"Many countries have war departments and defense departments. You don't hear much about peace departments. Peace is much more difficult than war," says Goodwin. So with characteristic determination, he rolled up his sleeves and established his own department of peace, the Middle East Peace Dialogue Network, Inc. ( to promote dialogue, tolerance, and co-existence between Christians, Muslims, and Jews and to work tirelessly toward the two-state solution. While he has supported more than seventy-five peace and reconciliation organizations, activities, and programs to further this goal, his crowning achievement to date has been to underwrite a comprehensive Regional Middle East Peace Plan ( that addresses each key issue of contention between the Israelis and the Palestinians. It is a viable road map, a credible point of departure for negotiations among all nations desiring peace in the region. In May 2009, Israeli President Shimon Peres met with Goodwin, thanking him for his devotion to peace.

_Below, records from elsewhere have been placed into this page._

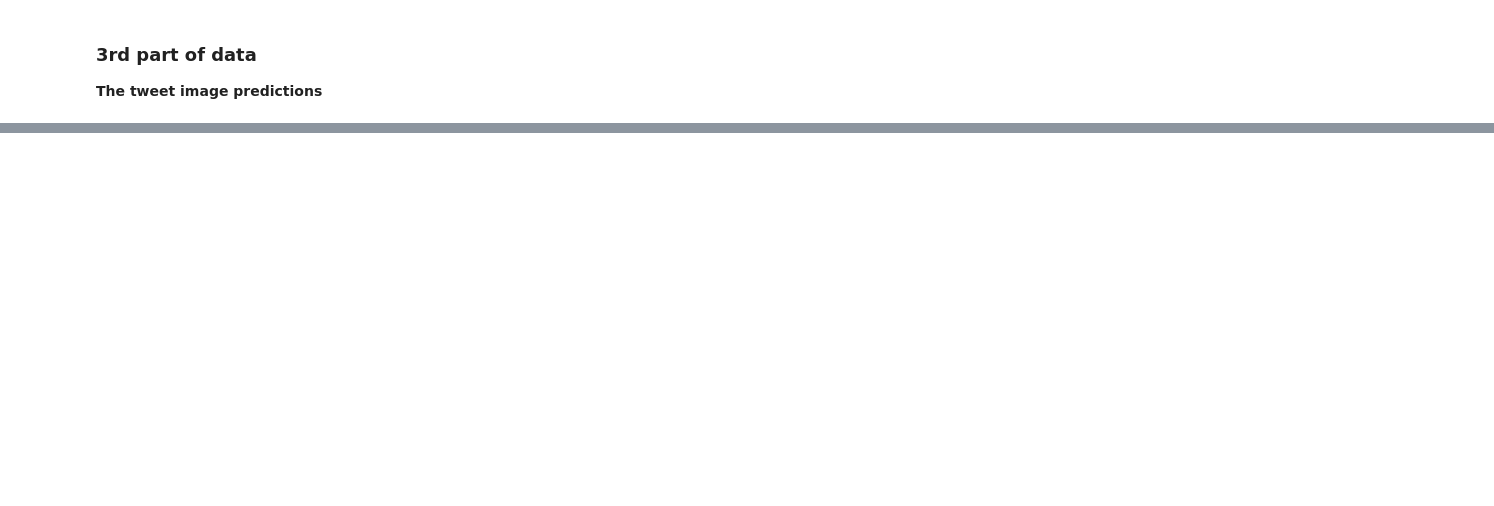
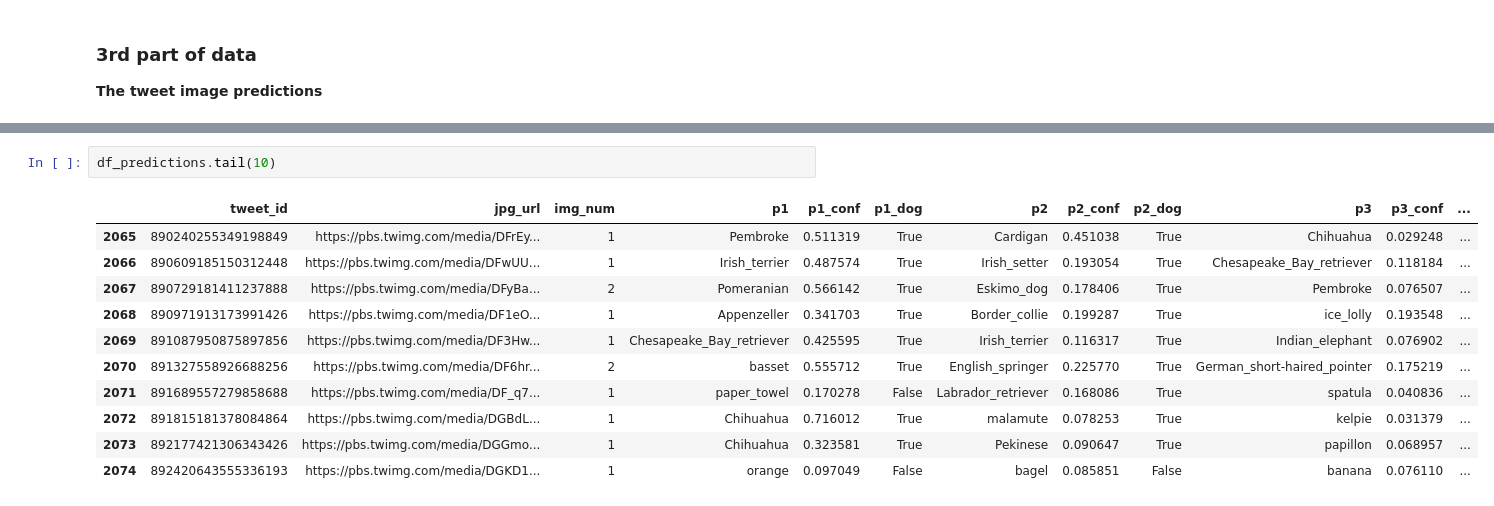
Before and after one commit to EllenZhangYarong/DataScience, a Jupyter notebook: DAND/CapstoneProjects/Project3_Twitter_WeRateDogs/wrangle_act.ipynb, the cells around one changed output, grey strips where cells are left out. Saved outputs shown, nothing was run; the diff lists cells and outputs as text; blank space fills up the shorter version.

```diff
--- a/DAND/CapstoneProjects/Project3_Twitter_WeRateDogs/wrangle_act.ipynb
+++ b/DAND/CapstoneProjects/Project3_Twitter_WeRateDogs/wrangle_act.ipynb
@@ -164,0 +379,14 @@ print(fails_dict)
+# %%
+df_predictions.tail(10)
+# %% [output]
+|  | tweet_id | jpg_url | img_num | p1 | p1_conf | p1_dog | p2 | p2_conf | p2_dog | p3 | p3_conf | ... |
+| 2065 | 890240255349198849 | https://pbs.twimg.com/media/DFrEy... | 1 | Pembroke | 0.511319 | True | Cardigan | 0.451038 | True | Chihuahua | 0.029248 | ... |
+| 2066 | 890609185150312448 | https://pbs.twimg.com/media/DFwUU... | 1 | Irish_terrier | 0.487574 | True | Irish_setter | 0.193054 | True | Chesapeake_Bay_retriever | 0.118184 | ... |
+| 2067 | 890729181411237888 | https://pbs.twimg.com/media/DFyBa... | 2 | Pomeranian | 0.566142 | True | Eskimo_dog | 0.178406 | True | Pembroke | 0.076507 | ... |
+| 2068 | 890971913173991426 | https://pbs.twimg.com/media/DF1eO... | 1 | Appenzeller | 0.341703 | True | Border_collie | 0.199287 | True | ice_lolly | 0.193548 | ... |
+| 2069 | 891087950875897856 | https://pbs.twimg.com/media/DF3Hw... | 1 | Chesapeake_Bay_retriever | 0.425595 | True | Irish_terrier | 0.116317 | True | Indian_elephant | 0.076902 | ... |
+| 2070 | 891327558926688256 | https://pbs.twimg.com/media/DF6hr... | 2 | basset | 0.555712 | True | English_springer | 0.225770 | True | German_short-haired_pointer | 0.175219 | ... |
+| 2071 | 891689557279858688 | https://pbs.twimg.com/media/DF_q7... | 1 | paper_towel | 0.170278 | False | Labrador_retriever | 0.168086 | True | spatula | 0.040836 | ... |
+| 2072 | 891815181378084864 | https://pbs.twimg.com/media/DGBdL... | 1 | Chihuahua | 0.716012 | True | malamute | 0.078253 | True | kelpie | 0.031379 | ... |
+| 2073 | 892177421306343426 | https://pbs.twimg.com/media/DGGmo... | 1 | Chihuahua | 0.323581 | True | Pekinese | 0.090647 | True | papillon | 0.068957 | ... |
+| 2074 | 892420643555336193 | https://pbs.twimg.com/media/DGKD1... | 1 | orange | 0.097049 | False | bagel | 0.085851 | False | banana | 0.076110 | ... |
```
Also changed, not shown: parts of 38 cells of this notebook.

However, before embarking upon his full time commitment to peace in the Middle East, Goodwin was a struggling student at The Dwight School. He remembers a stern and intimidating English teacher in eleventh grade that recognized his reading difficulties. He thought he could help him improve by giving him an 800-page book to read about the life of Queen Elizabeth in the 18th century—but only one page per night! He became so engrossed in the book that he couldn't stop at only one page. His improved reading skills reflected in all his work, bringing him new friends and acceptance among his peers. Goodwin attributes this teacher's personal interest to preparing him for his eventual acceptance at Drexel University, from which he graduated with a B.S. in Commerce and Engineering in 1948.

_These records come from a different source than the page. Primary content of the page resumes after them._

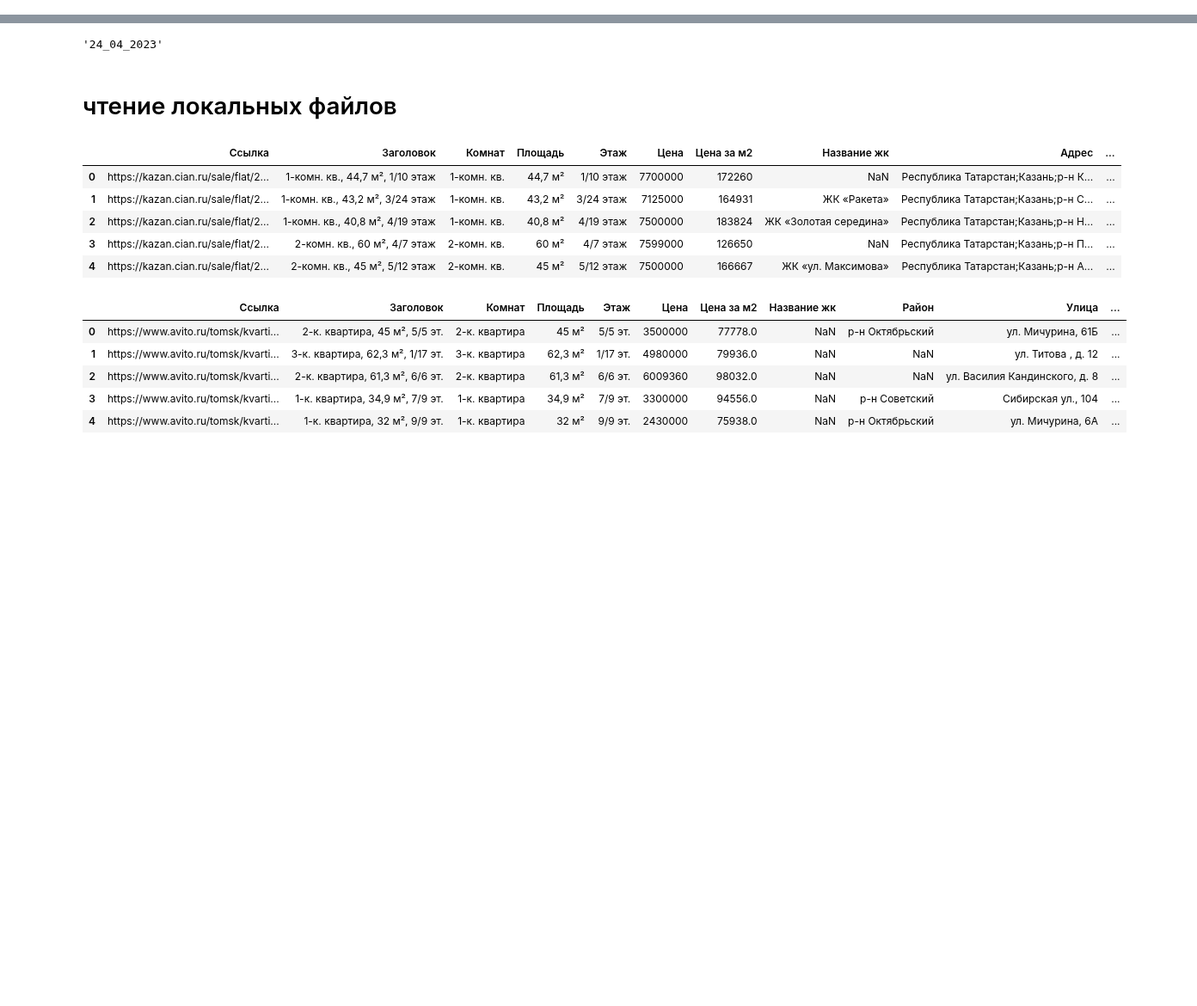
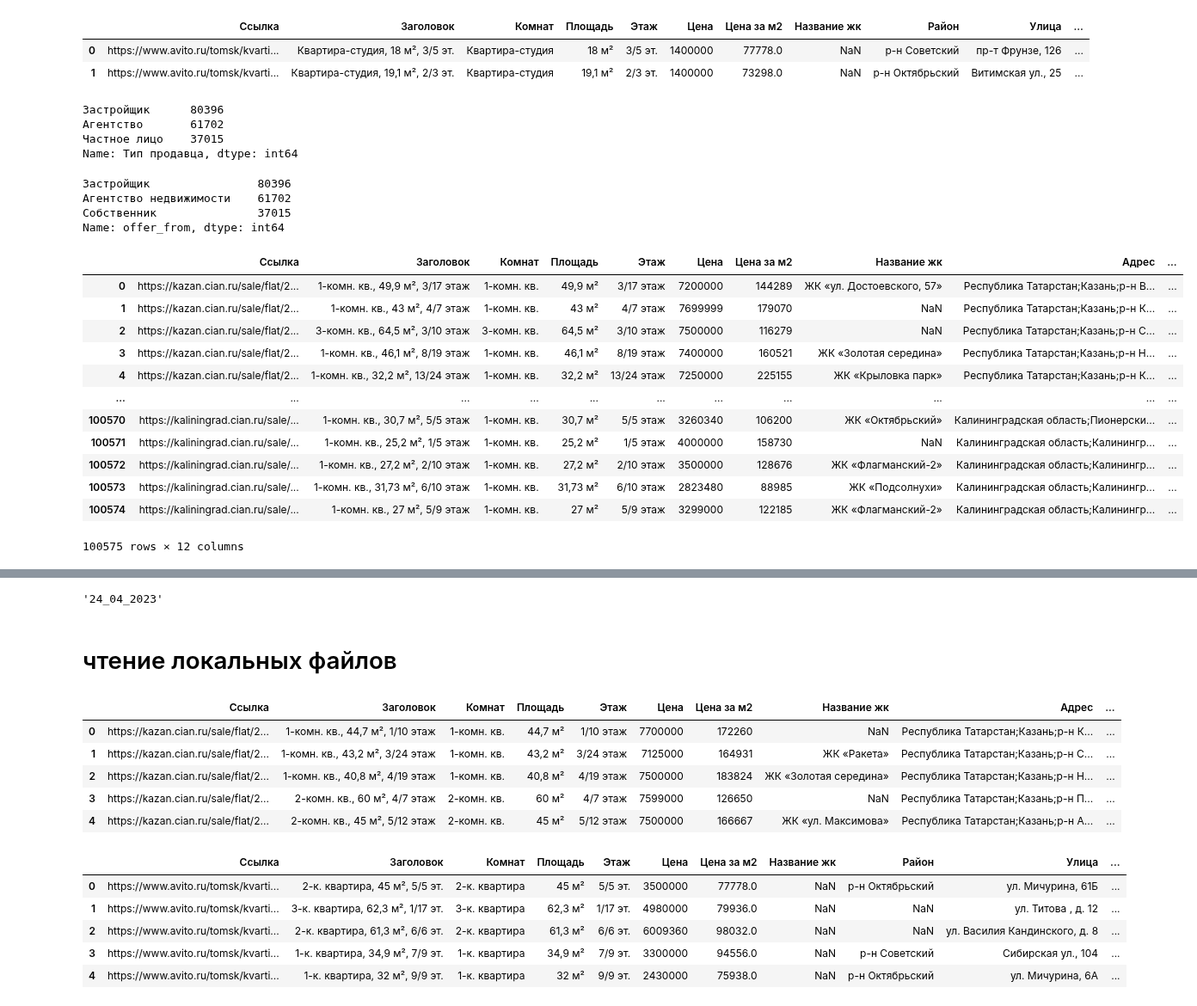
Before and after one commit to Nedvizhka/yadisk_loader, a Jupyter notebook: dev_check_jupyter/dev_parse_w_dadata.ipynb, the cells around one changed output, grey strips where cells are left out. Shown at 86% size. Saved outputs shown, nothing was run; the diff lists cells and outputs as text; code cells hidden in the pictures; blank space fills up the shorter version.

```diff
--- a/dev_check_jupyter/dev_parse_w_dadata.ipynb
+++ b/dev_check_jupyter/dev_parse_w_dadata.ipynb
@@ -44,0 +29,13 @@ Name: offer_from, dtype: int64
+# %%
+a.head(2)
+# %% [output]
+|  | Ссылка | Заголовок | Комнат | Площадь | Этаж | Цена | Цена за м2 | Название жк | Район | Улица | ... |
+| 0 | https://www.avito.ru/tomsk/kvarti... | Квартира-студия, 18 м², 3/5 эт. | Квартира-студия | 18 м² | 3/5 эт. | 1400000 | 77778.0 | NaN | р-н Советский | пр-т Фрунзе, 126 | ... |
+| 1 | https://www.avito.ru/tomsk/kvarti... | Квартира-студия, 19,1 м², 2/3 эт. | Квартира-студия | 19,1 м² | 2/3 эт. | 1400000 | 73298.0 | NaN | р-н Октябрьский | Витимская ул., 25 | ... |
+# %%
+a['Тип продавца'].value_counts()
+# %% [output]
+Застройщик      80396
+Агентство       61702
+Частное лицо    37015
+Name: Тип продавца, dtype: int64
@@ -44,0 +56,7 @@ Name: offer_from, dtype: int64
+# %%
+a.offer_from.value_counts()
+# %% [output]
+Застройщик                80396
+Агентство недвижимости    61702
+Собственник               37015
+Name: offer_from, dtype: int64
@@ -44,0 +65,18 @@ Name: offer_from, dtype: int64
+# %%
+st = pd.read_csv('циан 26-04-23 (без дублей).csv')
+# %%
+st
+# %% [output]
+|  | Ссылка | Заголовок | Комнат | Площадь | Этаж | Цена | Цена за м2 | Название жк | Адрес | ... |
+| 0 | https://kazan.cian.ru/sale/flat/2... | 1-комн. кв., 49,9 м², 3/17 этаж | 1-комн. кв. | 49,9 м² | 3/17 этаж | 7200000 | 144289 | ЖК «ул. Достоевского, 57» | Республика Татарстан;Казань;р-н В... | ... |
+| 1 | https://kazan.cian.ru/sale/flat/2... | 1-комн. кв., 43 м², 4/7 этаж | 1-комн. кв. | 43 м² | 4/7 этаж | 7699999 | 179070 | NaN | Республика Татарстан;Казань;р-н К... | ... |
+| 2 | https://kazan.cian.ru/sale/flat/2... | 3-комн. кв., 64,5 м², 3/10 этаж | 3-комн. кв. | 64,5 м² | 3/10 этаж | 7500000 | 116279 | NaN | Республика Татарстан;Казань;р-н С... | ... |
+| 3 | https://kazan.cian.ru/sale/flat/2... | 1-комн. кв., 46,1 м², 8/19 этаж | 1-комн. кв. | 46,1 м² | 8/19 этаж | 7400000 | 160521 | ЖК «Золотая середина» | Республика Татарстан;Казань;р-н Н... | ... |
+| 4 | https://kazan.cian.ru/sale/flat/2... | 1-комн. кв., 32,2 м², 13/24 этаж | 1-комн. кв. | 32,2 м² | 13/24 этаж | 7250000 | 225155 | ЖК «Крыловка парк» | Республика Татарстан;Казань;р-н К... | ... |
+| ... | ... | ... | ... | ... | ... | ... | ... | ... | ... | ... |
+| 100570 | https://kaliningrad.cian.ru/sale/... | 1-комн. кв., 30,7 м², 5/5 этаж | 1-комн. кв. | 30,7 м² | 5/5 этаж | 3260340 | 106200 | ЖК «Октябрьский» | Калининградская область;Пионерски... | ... |
+| 100571 | https://kaliningrad.cian.ru/sale/... | 1-комн. кв., 25,2 м², 1/5 этаж | 1-комн. кв. | 25,2 м² | 1/5 этаж | 4000000 | 158730 | NaN | Калининградская область;Калинингр... | ... |
+| 100572 | https://kaliningrad.cian.ru/sale/... | 1-комн. кв., 27,2 м², 2/10 этаж | 1-комн. кв. | 27,2 м² | 2/10 этаж | 3500000 | 128676 | ЖК «Флагманский-2» | Калининградская область;Калинингр... | ... |
+| 100573 | https://kaliningrad.cian.ru/sale/... | 1-комн. кв., 31,73 м², 6/10 этаж | 1-комн. кв. | 31,73 м² | 6/10 этаж | 2823480 | 88985 | ЖК «Подсолнухи» | Калининградская область;Калинингр... | ... |
+| 100574 | https://kaliningrad.cian.ru/sale/... | 1-комн. кв., 27 м², 5/9 этаж | 1-комн. кв. | 27 м² | 5/9 этаж | 3299000 | 122185 | ЖК «Флагманский-2» | Калининградская область;Калинингр... | ... |
+100575 rows × 12 columns
```
Also changed, not shown: parts of 46 cells of this notebook, 12 other files.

Goodwin's career achievements and philanthropic commitments are many. In the 1950s he began his home building career, constructing single-family homes in southern New Jersey. In the early 1960s, Goodwin Enterprises, a partnership between Goodwin and his father, expanded into land development, sewer and water treatment facilities and local shopping centers. In 1960, Goodwin and his father broke ground on Ramblewood on the Green, a single family home project built adjacent to Ramblewood Country Club, which expanded over the years to include apartments, townhouses and condominiums.

Goodwin served as President of the New Jersey Home Builders Association and as Vice President of the National Home Builder's Association. He is a founder of the National Housing Endowment. He is the creator of the Ethel Lawrence Endowment at Rutgers Law School honoring "The Mount Laurel" decision that spread affordable housing throughout America.

While his real estate career brought great success, Goodwin's philanthropic work has brought great satisfaction as a "second career." He is a "Million Dollar Roundtable" volunteer fundraiser for the United Way of Burlington County, New Jersey.

He is the founder of the Goodwin Holocaust Museum of Delaware Valley, and the Goodwin Holocaust Education Center in Cherry Hill, New Jersey, and a founder of the National Liberty Museum in Philadelphia. He is the benefactor of the Richard C. Goodwin College of Professional Studies at Drexel University, from which he received an Honorary Doctorate of Human Letters. Goodwin also serves on the Board of the American Friends of Neve Shalom/Wahat al-Salam and on the Advisory council of J Street. He and his son, John, have raised more than $1 million for prostate cancer research, and he is the benefactor the Richard C. Goodwin Daycare Center at the Maasai Heritage Preservation Foundation in Kenya, Africa.

A proud father of a daughter and two sons and grandfather of three, he resides in Snowmass, Colorado. At the age of 82 years young, he still relishes skiing the Snowmass Mountain.